Here is a little information in case you get interested in buying one of them.
When Ford re-engineered the 427's oiling system, the cost accountants demanded that Ford sell enough of the engines to cover the development cost. Ford did not want to put sideoiler 427's into passenger cars due to warranty issues. They also did not want to put an expensive DE-TUNED race engine in a car and have its performance laughed at.
Ford then entered into an agreement with the Chris Craft boat company to supply them 427's for their large boats.
These engines used the same crossbolt casting as the Sideoiler but Ford skipped the extra machinging process required to make them true sideoilers. These engines used the lowest of performance 352 type heads with a cast iron 4 bbl intake. Most had solid lifters and were rated at 300HP. In most applications, the boats used two of these engines and one of them was a reverse rotation.
Now that these engines are antique vintage things, most of these boat owners are replacing them with new GM marine engines due to the high maintenance that was required and lack of parts!!!
These engines can be in very good condition as the full throttle was only about 3800 rpm, You will never find a 427 in a car that never went above 3800 rpm!!!
These engines can also be a pile of rusted junk if the boat they were in was used in salt water with an open (pumps sea water through the engine to cool it) cooling system.
These engines are true 4.23 inch bore 427's and any 427 head can be used on them. Remember though if you are interested in one of these, the only thing of any value is the block and the heads and intake are boat anchor material. Even the reverse rotation engines can be made normall with a new camshaft.

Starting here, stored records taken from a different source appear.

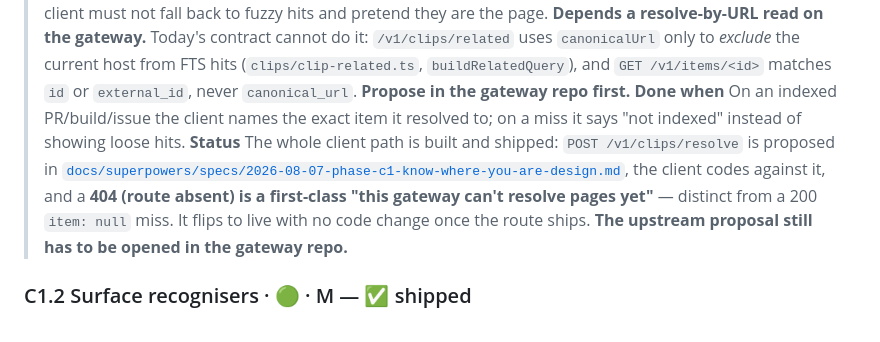
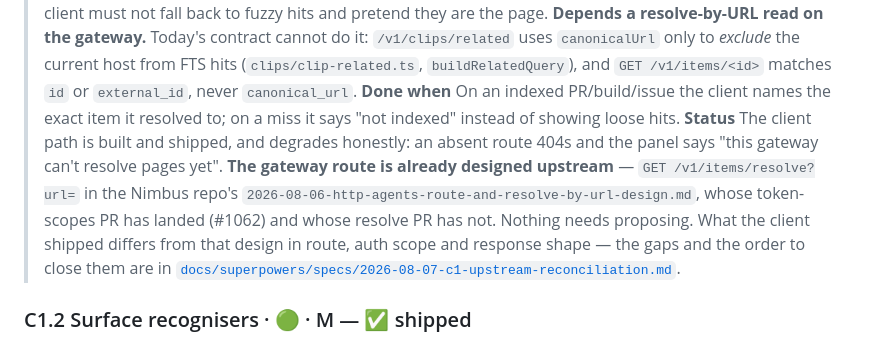
Before and after one commit to nimbus-agent/nimbus-web-clipper, a Markdown page: ROADMAP.md, the part around the change. Rendered like a GitHub page.

Commit message:
docs: reconcile Phase C1 with the gateway design that already existed (#37)
Phase C1 shipped saying a resolve-by-URL contract proposal still had to be
opened upstream. That was wrong, and it was asserted without reading the
gateway repo. The route was designed there on 2026-08-06 — a day before the
C1 spec — reviewed, and its token-scopes PR has already landed (#1062).

What the client shipped differs from that design in route, auth and shape:

  GET /v1/items/resolve?url=      not  POST /v1/clips/resolve
  requires the `resolve` scope    not  any paired clip token
  {found, item{…,modified_at},    not  {item: T | null}
   matchKind} + an `ambiguous`
   arm carrying candidates

Four consequences, worst first. LEGACY_SCOPES is ["clip","briefs"], so every
browser paired today lacks `resolve` and will get a 403 — which postResolve
maps to server_error, so the panel would blame Nimbus for what is really
"re-pair to grant the scope". `ambiguous` has nowhere to go, though upstream
returns candidates precisely because the panel is where a human picks one.
The panel shows no provenance or freshness, which the upstream browser spec
calls "the characteristic failure of tools in this space" — and the response
carries modified_at and matchKind for exactly that. And canonicalisation is
duplicated: we strip all query params, canonicalizeUrl deliberately keeps
view-state.

Nothing is broken today: an unshipped route 404s and the panel says so. The
adaptation is scheduled against the upstream PR that lands the route, not
done now, because adapting to a design that may still shift is rework.

Also records where the upstream browser-client spec is itself stale — the
gateway design corrects three of its assumptions against source.

Co-authored-by: Claude Opus 5 (1M context) <noreply@anthropic.com>

```diff
--- a/ROADMAP.md
+++ b/ROADMAP.md
@@ -316,16 +316,16 @@ is worthless without this — and half of C1 is buildable today.*
 > do it: `/v1/clips/related` uses `canonicalUrl` only to *exclude* the current
 > host from FTS hits (`clips/clip-related.ts`, `buildRelatedQuery`), and
 > `GET /v1/items/<id>` matches `id` or `external_id`, never `canonical_url`.
-> **Propose in the gateway repo first.**
 > **Done when** On an indexed PR/build/issue the client names the exact item it
 > resolved to; on a miss it says "not indexed" instead of showing loose hits.
-> **Status** The whole client path is built and shipped: `POST /v1/clips/resolve`
-> is proposed in
-> [`docs/superpowers/specs/2026-08-07-phase-c1-know-where-you-are-design.md`](./docs/superpowers/specs/2026-08-07-phase-c1-know-where-you-are-design.md),
-> the client codes against it, and a **404 (route absent) is a first-class "this
-> gateway can't resolve pages yet"** — distinct from a 200 `item: null` miss. It
-> flips to live with no code change once the route ships. **The upstream proposal
-> still has to be opened in the gateway repo.**
+> **Status** The client path is built and shipped, and degrades honestly: an
+> absent route 404s and the panel says "this gateway can't resolve pages yet".
+> **The gateway route is already designed upstream** — `GET /v1/items/resolve?url=`
+> in the Nimbus repo's `2026-08-06-http-agents-route-and-resolve-by-url-design.md`,
+> whose token-scopes PR has landed (#1062) and whose resolve PR has not. Nothing
+> needs proposing. What the client shipped differs from that design in route,
+> auth scope and response shape — the gaps and the order to close them are in
+> [`docs/superpowers/specs/2026-08-07-c1-upstream-reconciliation.md`](./docs/superpowers/specs/2026-08-07-c1-upstream-reconciliation.md).
 
 ### C1.2 Surface recognisers · 🟢 · M — ✅ shipped
 > **What** Pure modules that classify the current page — Bitbucket PR, Jenkins
```
Also changed, not shown: 2 other files.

These engines cannot be turned into side oilers without modifications that would cost more than buying a real side oiler. The telltale sign of a true sideoiler is to look on the drivers side of the block just above the oilpan and crossbolts. Just above the crossbolt head will be a casting boss with 3 small hex head plugs, one above each crossbolt.
If the engine has crossbolts but no plugs and press in freeze plugs it is an early topoiler.
If it has crossbolts, but no plugs and screw in freeze plugs it is a later (most likely marine) topoiler using the sideoiler block casting.
If it has the crossbolts, 3 small hex plugs, and screw in freeze plugs then it is a sideoiler.
Don't be fooled by hype around a sideoiler, the only place that sidoiling does any good would be at LeMans or Daytona and they can't run there anymore.
For all around use and drag racing, the topoiler is just as good.
Just saw two of these at a recycling center today 7/29(427's?). A wooden boat was being demolished the two motors came out of it. There headed for the metal scrap pile(motors are). The valve covers have large decals 300 HP. Both have Chris Craft IDs on manifold. Did'nt spend much time looking at the motors since they were huge - parts of the outboard drive are still attached. Is there any way to verify what they are - casting #'s etc? I may be able to measure the stroke using the wire method discussed in the forum elsewhere. I hate to see them end up in the scrap bin if they can still serve a use to someone. The boat the motors came from was on land for a long time (15+years) new property owners hired kids to cut the boat up and truck it to the dump. (The boat was a long wooden cabin crusier.) For a few bucks I can have the motors put in the back of the truck tomorrow -any thoughts?
If the valve covers say 300HP and are light blue these are 427 engines. All the other stuff you see is the coolant/exhaust systems.
GET THOSE MOTORS!!!!!!!!!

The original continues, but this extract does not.